Judy’s perspectives set my mind on fire. Paper after paper leapt from my printer, documenting ancient archetypes at play in contemporary life. Five different scholarly journals published my Judy-inspired takes on symbolic public sacrifice, rituals of re-entry, feminist wordplay, conscientious objection, the logic of suffering, and the ethics of speech.
We always returned to Talmud, exploring its discussions of sexuality, war, suffering, mystery and more.
For Judy, Talmud was like life, full of hidden meanings waiting to be polished into clarity through study.
As was I.
Judy hated when I second-guessed myself, undermining my own worth with snarky, self-deprecating remarks. “Stop it!” she would say. “Just don’t say it!” And she would add, “It’s more important to be nice than to be smart.”

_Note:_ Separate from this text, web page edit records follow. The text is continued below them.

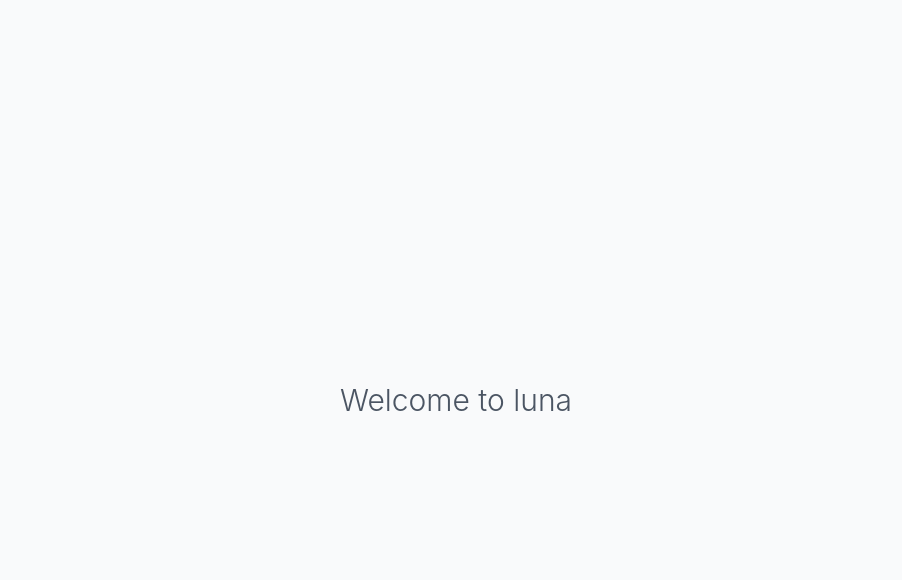
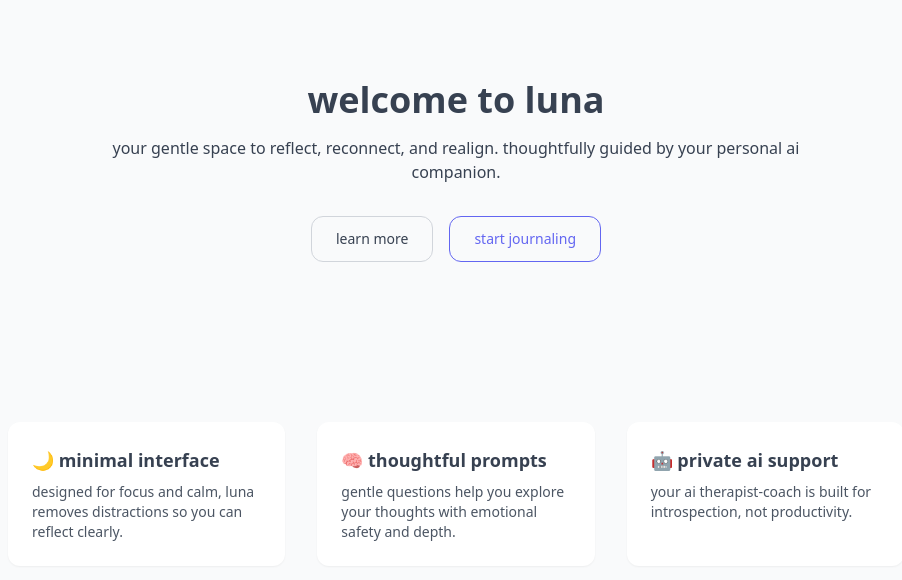
Before and after one commit to SkippyPixie/luna, a React (Vite) app in the folder luna/: page / in a window 1280 px wide. Shown: the top 580 px of the page, without its empty margins (184-1086 px from the left). Built offline with nearby package versions, Linux system fonts and the light colour scheme.

Commit message:
feat: expand landing page design

```diff
--- a/luna/src/pages/LandingPage.jsx
+++ b/luna/src/pages/LandingPage.jsx
@@ -2,8 +2,35 @@ import React from 'react';
 
 export default function LandingPage() {
   return (
-    <div className="flex items-center justify-center min-h-screen bg-gray-50">
-      <h1 className="text-3xl font-light text-gray-600">Welcome to luna</h1>
+    <div className="min-h-screen bg-gray-50 text-gray-700 font-sans">
+      <div className="max-w-3xl mx-auto px-6 py-20 text-center">
+        <h1 className="text-4xl font-semibold mb-4 normal-case">welcome to luna</h1>
+        <p className="text-base text-gray-700 mb-8 normal-case">
+          your gentle space to reflect, reconnect, and realign. thoughtfully guided by your personal ai companion.
+        </p>
+
+        <div className="flex justify-center gap-4">
+          <button className="border border-gray-300 rounded-xl px-6 py-3 text-sm hover:bg-gray-100 transition normal-case">learn more</button>
+          <button className="border border-indigo-500 text-indigo-500 rounded-xl px-6 py-3 text-sm hover:bg-indigo-50 transition normal-case">start journaling</button>
+        </div>
+      </div>
+
+      <div className="mt-20 px-6">
+        <div className="max-w-4xl mx-auto grid grid-cols-1 md:grid-cols-3 gap-8">
+          <div className="p-6 bg-white rounded-xl shadow-sm">
+            <h2 className="text-lg font-semibold mb-2 normal-case">🌙 minimal interface</h2>
+            <p className="text-sm text-gray-600 normal-case">designed for focus and calm, luna removes distractions so you can reflect clearly.</p>
+          </div>
+          <div className="p-6 bg-white rounded-xl shadow-sm">
+            <h2 className="text-lg font-semibold mb-2 normal-case">🧠 thoughtful prompts</h2>
+            <p className="text-sm text-gray-600 normal-case">gentle questions help you explore your thoughts with emotional safety and depth.</p>
+          </div>
+          <div className="p-6 bg-white rounded-xl shadow-sm">
+            <h2 className="text-lg font-semibold mb-2 normal-case">🤖 private ai support</h2>
+            <p className="text-sm text-gray-600 normal-case">your ai therapist-coach is built for introspection, not productivity.</p>
+          </div>
+        </div>
+      </div>
     </div>
   );
 }
```
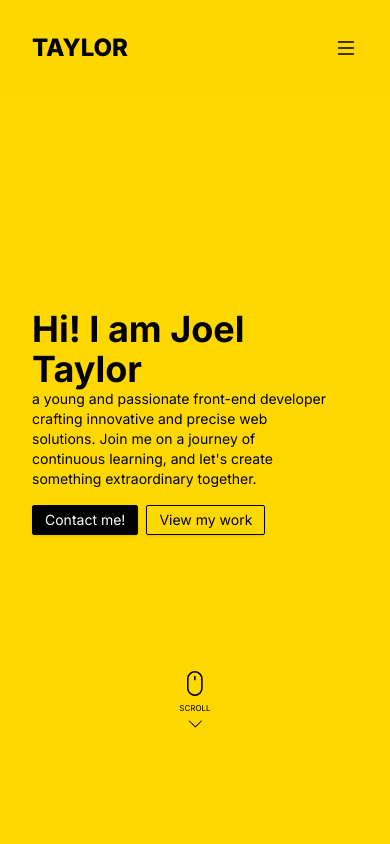
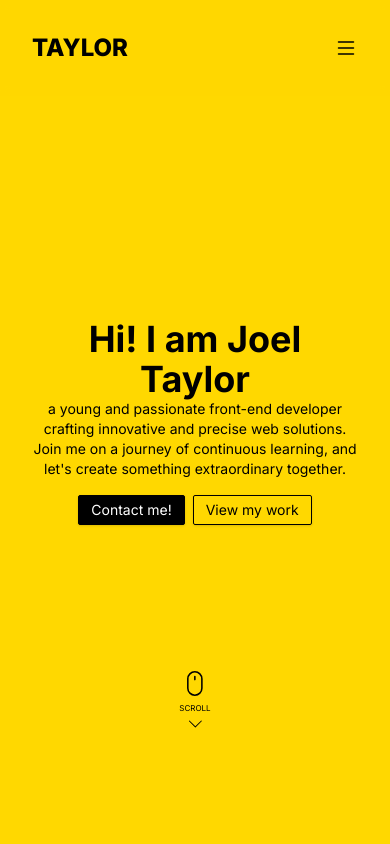
Before and after one commit to jtayped/portfolio, a Next.js app: page / in a window 390 px wide. Shown: the top 844 px of the page. Built offline with nearby package versions, Linux system fonts and the light colour scheme.

Commit message:
text placement

```diff
--- a/src/app/components/Hero.jsx
+++ b/src/app/components/Hero.jsx
@@ -7,8 +7,8 @@ import { BsMouse, BsChevronDown } from "react-icons/bs";
 const Hero = () => {
   return (
     <div className="relative h-screen flex justify-start sm:justify-center items-center text-black">
-      <div className="max-w-[1500px] flex items-center sm:items-center px-8">
-        <div className="max-w-[300px] sm:max-w-[600px]">
+      <div className="max-w-[1500px] flex items-center px-8 justify-center">
+        <div className="w-full flex flex-col items-center sm:items-start text-center sm:text-left sm:max-w-[600px]">
           <h1 className="text-4xl md:text-6xl font-bold">
             Hi! I am Joel Taylor
           </h1>
```
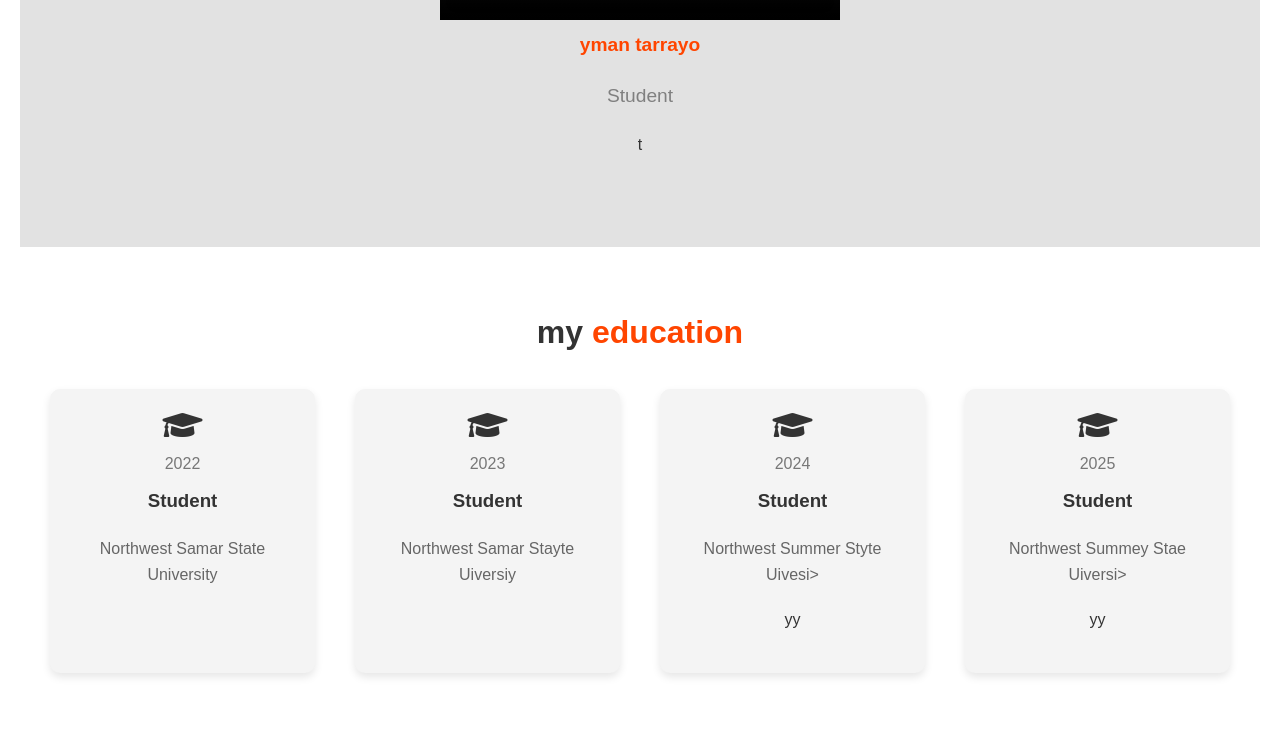
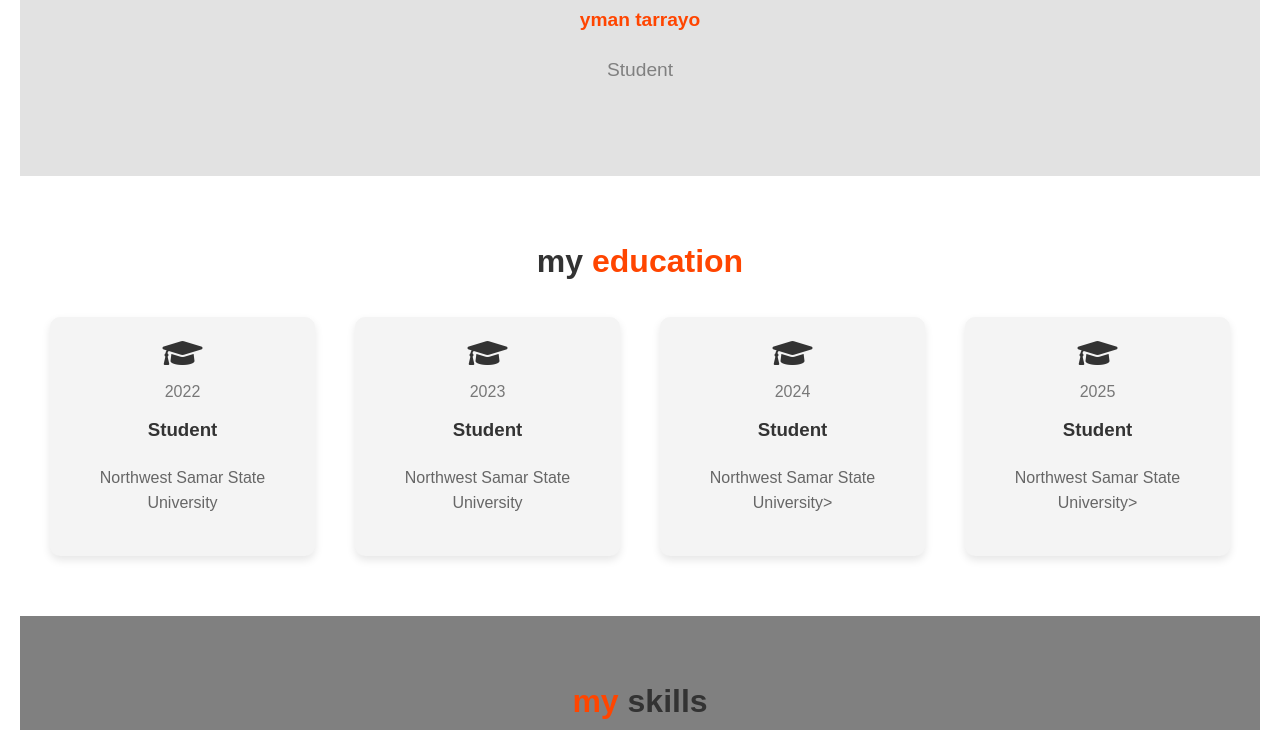
Before and after one commit to Yman132/my-portfolio-, a plain HTML site: page index.html in a window 1280 px wide. Shown: the part 2070-2800 px from the top of the page. Drawn offline with nearby package versions, Linux system fonts and the light colour scheme; grey boxes are pictures that could not be loaded.

Commit message:
Update index.html

```diff
--- a/index.html
+++ b/index.html
@@ -54,7 +54,6 @@
            <h3><span> post : </span> font and developer </h3>
            <h3><span> language : </span> tagalog </h3>
            <h3> <i class="fas fa-map-marker-alt"></i> Philippines, Samar calbayog city</h3>
-   >
 
 
 
@@ -65,7 +64,6 @@
     <h3 class="name">yman tarrayo</h3>
     <p class="post">Student</p>
 </div>
-t</p>
 </div>
        </div>
     </div>
@@ -83,21 +81,21 @@ t</p>
                             <i class="fas fa-graduation-cap"></i>
                             <span>2023</span>
                             <h3>Student</h3>
-                            <p> Northwest Samar Stayte Uiversiy</py></span>
+                            <p> Northwest Samar State University</p></span>
                         </div>
 
                         <div class="box">
                             <i class="fas fa-graduation-cap"></i>
                             <span>2024</span>
                             <h3>Student</h3>
-                            <p> Northwest Summer Styte Uivesi></p>yy</p></span>
+                            <p> Northwest Samar State University></p></span>
                         </div>
 
                         <div class="box">
                             <i class="fas fa-graduation-cap"></i>
                             <span>2025</span>
                             <h3>Student</h3>
-                            <p> Northwest Summey Stae Uiversi></p>yy</p></span>
+                            <p> Northwest Samar State University></p></span>
                         </div>
                     </div>
 </section>
```
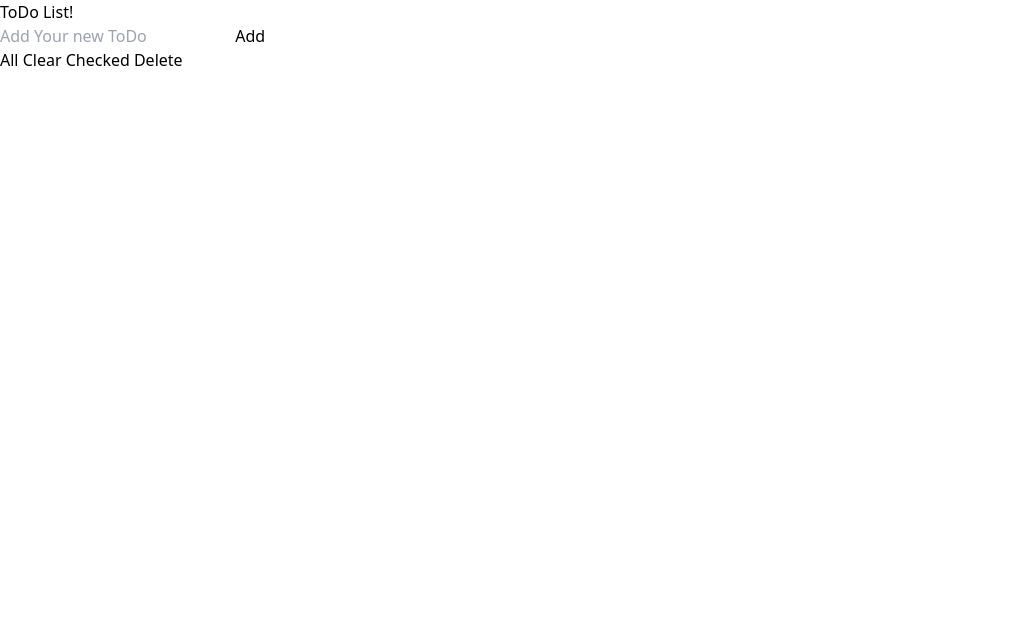
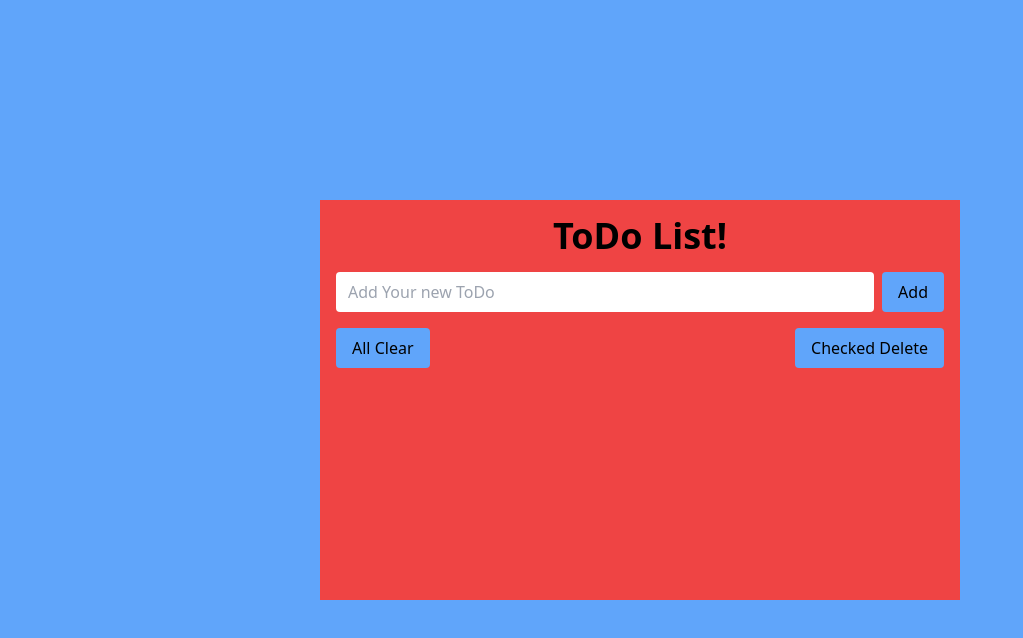
Before and after one commit to Abusyead/Advance_JS_Assignment, a website built with Vite: page index.html in a window 1280 px wide. Shown: the whole page, without its empty margins (0-1023 px from the left). Built offline with nearby package versions, Linux system fonts and the light colour scheme.

Commit message:
add button and input with css style

```diff
--- a/index.html
+++ b/index.html
@@ -7,16 +7,16 @@
     <title>Document</title>
 </head>
 <body>
-    <div>
-        <div>
-             <h1>ToDo List!</h1>
-             <div>
-                <input type="text" placeholder="Add Your new ToDo">
-                <button>Add</button>
+    <div class="flex h-screen justify-center w-screen items-center bg-blue-400">
+        <div class="bg-red-500 h-1/2 px-4 py-4 w-1/3 sm:w-1/2">
+             <h1 class="text-4xl text-center font-semibold pb-4" >ToDo List!</h1>
+             <div class="flex justify-between">
+                <input class="flex-1 ps-3 rounded" type="text" placeholder="Add Your new ToDo">
+                <button class="bg-blue-400 ms-2 px-4 py-2 rounded">Add</button>
              </div>
-             <div>
-                <button>All Clear</button>
-                <button>Checked Delete</button>
+             <div class="flex justify-between mt-4">
+                <button class="bg-blue-400 px-4 py-2 rounded">All Clear</button>
+                <button class="bg-blue-400 px-4 py-2 rounded">Checked Delete</button>
              </div>
              <div id="output">
 
```
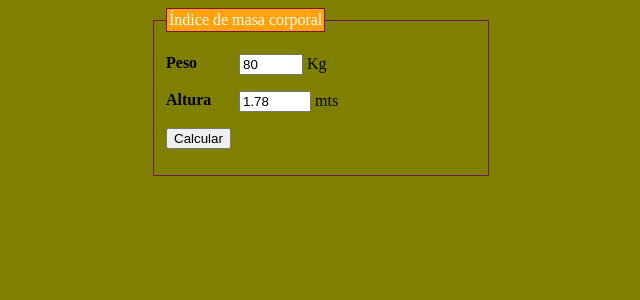
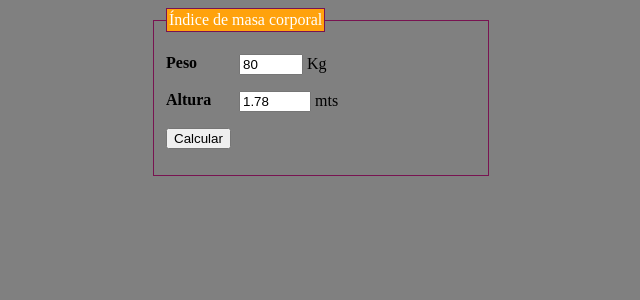
Before and after one commit to nuriaDAW/Indice_Masa_Corporal, a PHP site: page / in a window 1280 px wide. Shown: the top 300 px of the page, without its empty margins (319-959 px from the left). Run offline with PHP 8.4, Linux system fonts and the light colour scheme.

Commit message:
commit cambio fondo

```diff
--- a/default.css
+++ b/default.css
@@ -1,5 +1,5 @@
 body{
-  background-color: olive;
+  background-color: grey;
 }
 fieldset {
      border: 1px solid #781351;
--- a/index.php
+++ b/index.php
@@ -33,3 +33,4 @@ print"<!DOCTYPE html>
 
 </body>
 </html>";
+?>
```
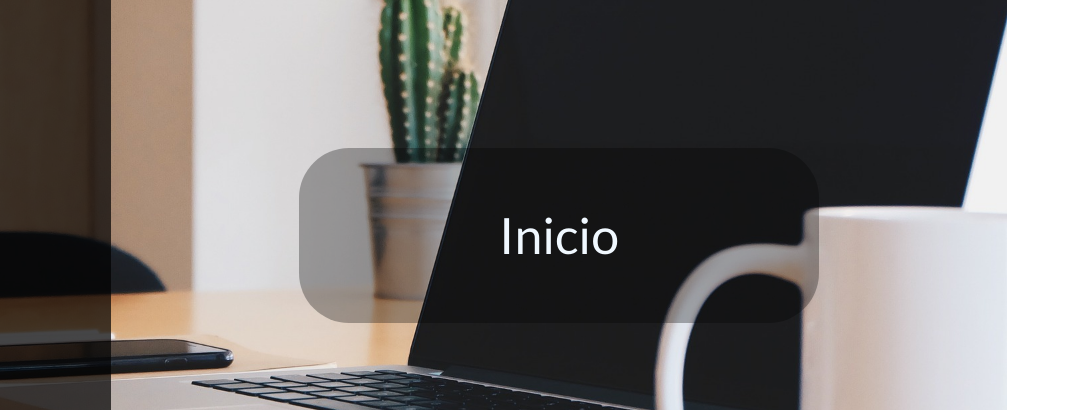
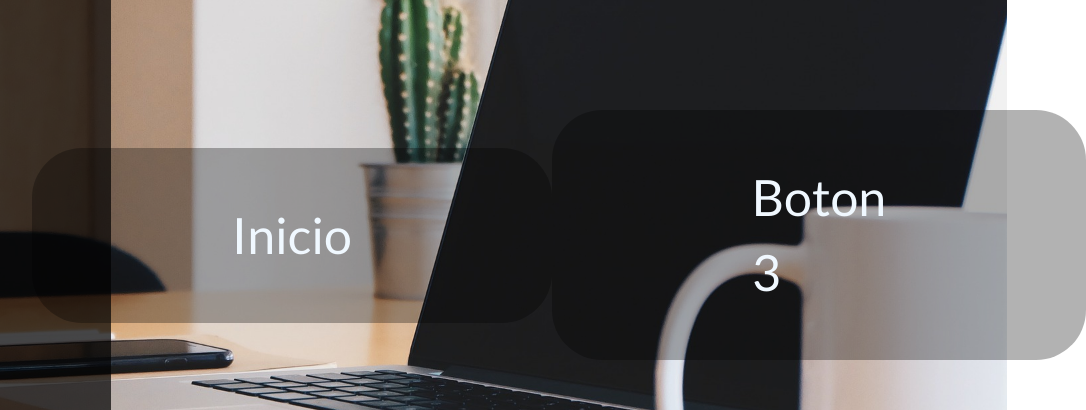
Before and after one commit to carlosvegabarrera/demo, a plain HTML site: page index.html in a window 1280 px wide. Shown: the part 165-575 px from the top of the page, 273-1359 px from the left, 1086 px wide, since content can reach past the window. Drawn offline with Linux system fonts and the light colour scheme; a web font is replaced by a local one.

Commit message:
Prueba de boton 3

```diff
--- a/index.html
+++ b/index.html
@@ -21,6 +21,7 @@
       </div>
       <div class="bienvenidaDummy">
         <a class="btnInicial" href="#">Inicio</a>
+	<a class="btnInicial" href="#">Boton 3</a>
       </div>
     </div>
   </div>
```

One morning, a surprise package from Amazon arrived at my door: Judy had sent me a copy of Wit, a play about a clever, sardonic-talking academic who loses everything to cancer – and learns anew what really matters. “I’m sorry,” Judy said, “but I just couldn’t find any other way to get you to see!”
Just a few weeks later, she wrote, “I had a dream in which you turned into a beautiful butterfly.” Indeed, I had begun to change: first my speech, then my thought, then my quality of feeling.
Judy disrupted my habits of linear thought. Once, my daughter and I visited, spending a weekend with Judy and her daughters Hannah and Ruthie. (Steven was away, and Michael mostly did his own thing.) Just before dinner, Judy fed us pastries. “Eat dessert first!” she said. When the girls played on the computer for hours, Judy just laughed. “Don’t worry,” she said, “they’ll get bored.” She threw dirty clothes into the washing machine without any sorting or special treatment. “It’s just laundry!” she said.
Appalled yet intrigued by these liberties, I wrote a Talmudic spoof about the rules of laundry.
Still, Judy could sometimes be surprisingly literal, even dogmatic. When I talked about my sins, she made fun of me. “You???” she yelled, “What sins could you possibly have committed?” “Sometimes,” I said, referring to the Talmudic rule of feeding animals first, “I drink my morning coffee before I feed my cats.” Judy’s demeanor changed. “That is a very grave sin!” she said, looking meaningfully at her dog.
Judy believed that each Rosh Hashanah, God reviewed the videotape of her life and pronounced judgment. And that after death, she would ascend to Gan Eden to study with great souls. There, she would sit with Beruriah, Yalta and Imma Shalom. Back on earth, her students would forget her mundane name. Instead, we would call her – as we do all great Jewish scholars – by a nickname that summarized her ideas. She even had her nickname picked out.
I don’t know if God actually watches our video, or if there is really a library in Gan Eden. I do know that Judy’s soul is blessed with the best of whatever these metaphors mean. I do know that when I changed jobs and moved far away, I missed Judy terribly. And I do know that she will be loved and missed deeply, for a long time, by a great many people.
Image: Rabbi Judith Z. Abrams